Introduction The purpose of this lab is to build a temperature monitor and controller for a small aluminum block. Techniques involved in this lab include using transistors as switches, calibrating transducers, and writing control programs in LabVIEW. The main piece of equipment used in this lab is an aluminum block apparatus; the block has several holes drilled into it and embedded in them is a resistance heater, a thermistor, and a thermometer. In addition, a simple circuit is attached to the aluminum block with breadboarding for connection to the circuits built in the lab. The embedded resistance heater is used to heat the aluminum block. The heater is essentially a resistor that generates heat by the principle of Joule’s Law in which a current running through a resistor converts electrical energy into heat energy. Joule heating can be expressed by the relationship Q = I2 * R * t where Q is the heat (J) generated by a constant current I (A) flowing through a conductor of resistance R (Ω) for a given time t.  Although electric resistance heating converts nearly 100% of the electricity to heat, the overall process is still inefficient since the electricity is usually produced from oil, gas, or coal generators that convert only about 30% of the fuel’s energy into electricity.  Due to the energy loss in electricity generation and transmission, electric resistance heating is often more expensive than heat produced using combustion appliances, such as natural gas, propane, and oil furnaces. Thermistors are temperature sensing elements composed of sintered semiconductor materials such as silicon carbide that exhibit large changes in resistance in response to small changes in temperature.  Unlike most resistors, thermistors decrease in resistance as temperature increases because of their negative temperature coefficients as derived from their material properties. This relationship between resistance and temperature is better described by the equation R = Roexp(To/T) where R is resistance (ohms), Ro is a resistance value corresponding to infinite temperature, T is the absolute temperature (K), and T o is the activation temperature (K).  Because of their great sensitivity, thermistors are used in a numerous temperature sensing applications including monitoring coolant and oil temperature inside engines, and measuring temperature of charging battery packs. One drawback to their increased sensitivity over resistance temperature detectors (RTD’s) and thermocouple circuits is that thermistors are extremely non-linear devices that are highly dependent on process parameters.  Because of this, manufacturers have not standardized thermistor curves to the degree that RTD and thermocouple curves have been. Furthermore, because thermistors are made of semiconductor
materials, they are more susceptible to permanent decalibration at high temperatures than RTD’s and thermocouples. Therefore, thermistors are limited to use at just a few hundred degress Celsius. Materials and Methods Activity 4.1 The purpose of the first activity was to determine the specific heat of the aluminum block and the power generated by the heater by manually controlling the heater. Specific heat is the property that describes the amount of heat per unit mass needed to raise the temperature of a substance by one degree Celsius.  Heat is defined as the transfer of energy from an object of high temperature to an object of lower temperature. The relationship between heat and temperature change is expressed by the equation: dQ = c * m * dT where dQ is the heat added, c is the specific heat of the substance, m is the mass, and dT is the change in temperature. The first step was to build circuit 4.1 shown below in Figure 1 to achieve manual control of the heater.

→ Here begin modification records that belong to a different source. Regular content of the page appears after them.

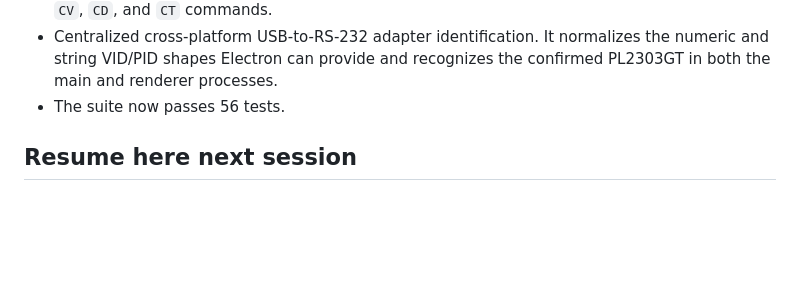
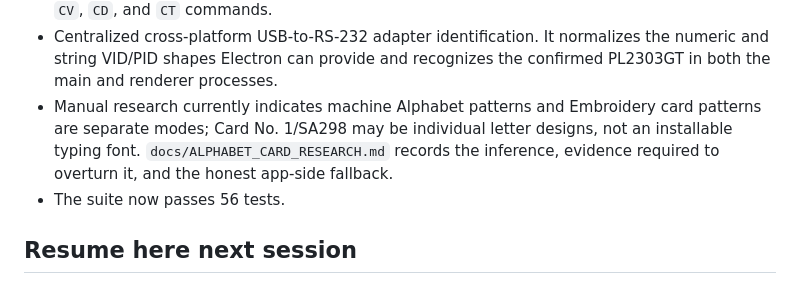
Before and after one commit to breimt/Stitchin-Good, a Markdown page: CODEX_HANDOFF.md, the part around the change. Rendered like a GitHub page; blank space fills up the shorter version.

```diff
--- a/CODEX_HANDOFF.md
+++ b/CODEX_HANDOFF.md
@@ -101,6 +101,10 @@ validated and the ambiguous `0x21` status is resolved or independently proven sa
 - Centralized cross-platform USB-to-RS-232 adapter identification. It normalizes the
   numeric and string VID/PID shapes Electron can provide and recognizes the confirmed
   PL2303GT in both the main and renderer processes.
+- Manual research currently indicates machine Alphabet patterns and Embroidery card
+  patterns are separate modes; Card No. 1/SA298 may be individual letter designs,
+  not an installable typing font. `docs/ALPHABET_CARD_RESEARCH.md` records the
+  inference, evidence required to overturn it, and the honest app-side fallback.
 - The suite now passes 56 tests.
 
 ## Resume here next session
```
Also changed, not shown: docs/ALPHABET_CARD_RESEARCH.md (+16 -0 lines).
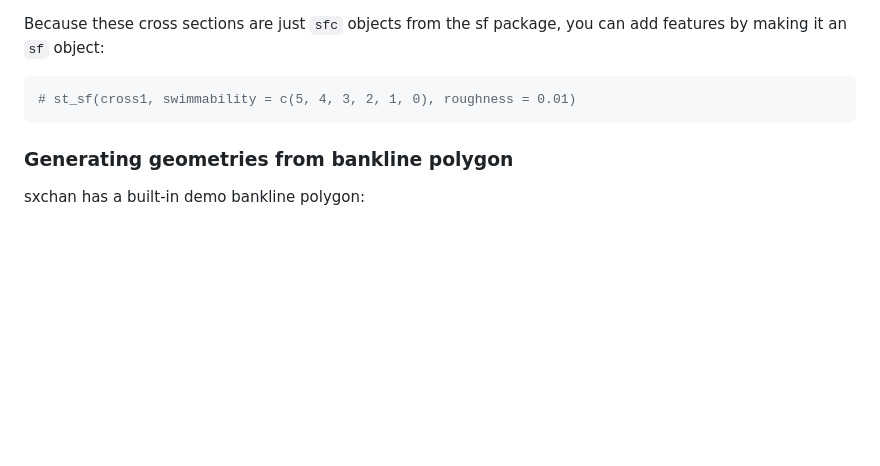
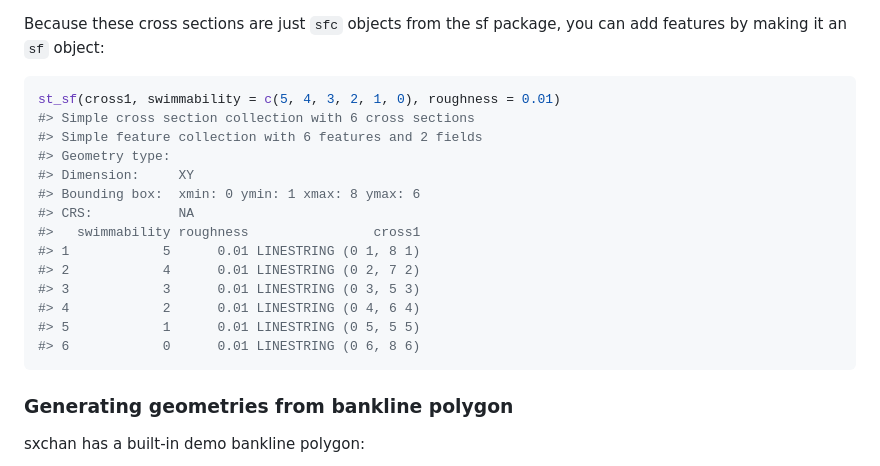
Before and after one commit to stochaGBEM/sxchan, a Markdown page: README.md, the part around the change. GitHub-like rendering; blank space fills up the shorter version.

Commit message:
uncomment st_sf in README

````diff
--- a/README.md
+++ b/README.md
@@ -80,7 +80,20 @@ Because these cross sections are just `sfc` objects from the sf package,
 you can add features by making it an `sf` object:
 
 ``` r
-# st_sf(cross1, swimmability = c(5, 4, 3, 2, 1, 0), roughness = 0.01)
+st_sf(cross1, swimmability = c(5, 4, 3, 2, 1, 0), roughness = 0.01)
+#> Simple cross section collection with 6 cross sections
+#> Simple feature collection with 6 features and 2 fields
+#> Geometry type:
+#> Dimension:     XY
+#> Bounding box:  xmin: 0 ymin: 1 xmax: 8 ymax: 6
+#> CRS:           NA
+#>   swimmability roughness                cross1
+#> 1            5      0.01 LINESTRING (0 1, 8 1)
+#> 2            4      0.01 LINESTRING (0 2, 7 2)
+#> 3            3      0.01 LINESTRING (0 3, 5 3)
+#> 4            2      0.01 LINESTRING (0 4, 6 4)
+#> 5            1      0.01 LINESTRING (0 5, 5 5)
+#> 6            0      0.01 LINESTRING (0 6, 8 6)
 ```
 
 ### Generating geometries from bankline polygon
````
Also changed, not shown: man/figures/README-unnamed-chunk-8-1.png, man/figures/README-unnamed-chunk-9-1.png, man/figures/README-unnamed-chunk-9-2.png, 1 other file.
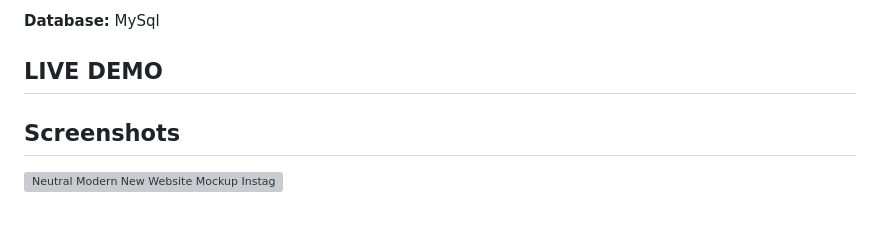
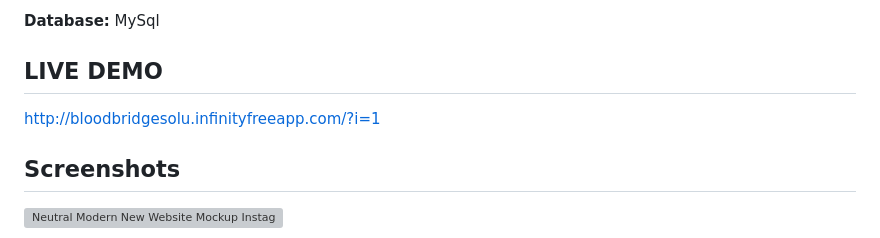
Before and after one commit to Sayanshit01/Blood-Bridge_Solutions-Website, a Markdown page: README.md, the part around the change. GitHub-like rendering; grey boxes are pictures that could not be loaded.

Commit message:
Update README.md
just make it live.

```diff
--- a/README.md
+++ b/README.md
@@ -24,7 +24,7 @@ BloodBridge is a comprehensive web-based platform designed to facilitate blood d
 
 
 ## LIVE DEMO
-
+http://bloodbridgesolu.infinityfreeapp.com/?i=1
 
 ## Screenshots
 
```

Figure 1: Circuit 4.1
Next the resistance of the heater was measured and recorded. Then with the heater on, the specific heat of the aluminum block was calculated. The rate at...